In calm conditions high and low volume boats behave about the same for me. On a windy day, the higher volume boat is more difficult to maneuver; especially if the wind and waves are coming at a little angle off the stern. Quartering?
I know a few people who
paddle the capella. I have spent some time on the older plastic model myself. Not what I'd call a strong tracking boat,
Now an outer island, or a surge marine those are strong tracking boats, even the quest tracks pretty strong, but it does weathercock unless you've got some serious weight in it.
Thanks for the input…
The optimum load range for the Capella RM is 143-265 which I fall within (obviously on the low side without gear).
Based on the responses it seems like there are a number of schools of thought on the issue. I don’t have access to a WW Kayak for practice so I will just keep working at this one. I’m sure my skill level has something to do with it and in time things will improve. It’s a great boat and I’m looking forward to spending a lot of time in it this summer.
the roto capella I own
has quite a bit of rocker.
but jed’s suggestion is a good one.
I’d say work on the engine/rudder (paddler) kayak is not the issue.
paddler weight &
boat volume will affect performance. I have seen 2 big guys in OT Loons’s who had a hard time cause the boats were so low in the water.
Tracking can also be affected by your paddle and paddle style. Are you sure your paddle is centered? Are you sure you are centered in the kayak? Do you have a good paddle that cleanly enters and exits the water? Is your rotation equal on both sides? Had any arm or shoulder injuries? Can you curl or pickup the same weight with each arm? Do you paddle high or low position? Is the paddle length correct for you? Is the paddle truly symetrical?
See … many different variables beside the yak can be questioned regarding tracking issues.
A good GPS that can record tracks might be a good tool to use in your quest for straighter tracking, as well as a friend with a video camera to record your actions from the front and rear.
trim has a massive effect
Being too light for a boat will make it a bit more squirrelly but correcting course deviations should be easier as well since the load is light. Bow heavy trim is more likely to make a boat track poorly.

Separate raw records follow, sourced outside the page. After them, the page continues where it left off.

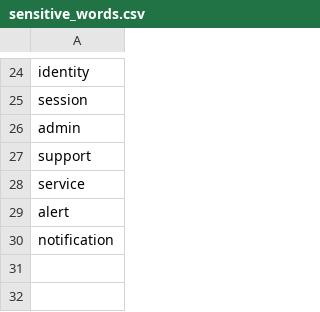
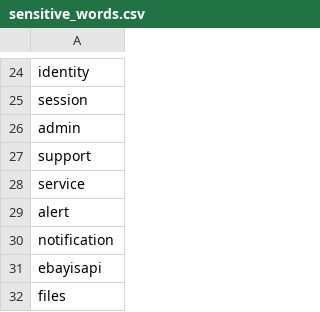
Before and after one commit to InvalcreInc/parental-control-classification, a CSV file: data/sensitive_words.csv, drawn as a sheet; only a part is shown, gaps mark what is left out; the diff names each change by its address in the sheet, - before the commit and + after, or states it on an @@ line.

```diff
--- a/data/sensitive_words.csv
+++ b/data/sensitive_words.csv
+row 31: ebayisapi
+row 32: files
```
Also changed, not shown: 6 other files.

When I first started paddling a lot (2002) with a focus on fitness paddling and rec racing I was about 205lbs and paddling a QCC Q600. At that weight I was probably a bit heavy for the boat actually but trim was still a massive factor in handling. Being in grad-school at the time I was a bit short on time for training so I frequently commuted by kayak and used those paddles to and from school as training paddles. I also usually had a change of clothes, food for the day, books, and a laptop computer packed in the boat. I played with trim quite a bit, usually by accident as I’d put critical things like the laptop in the front hatch because that hatch always stayed bone dry. I found that I could move it faster with the boat a smidge bow heavy but just a tad too much stuff up front and it would bow-steer and weather-helm severely. I would often stuff a dry bag with clothes as far aft in the rear compartment as possible to offset the bow heavy condition created by laptop and book placed up front.
Once I went for a day paddle with my brother and he put a water jug in the front hatch of his NF Legend with nothing back aft. He had a heck of a time holding course with just that few extra pounds up forward. He had to deploy the skeg in the slightest beam wind and that is with the Legend being a fairly neutral boat.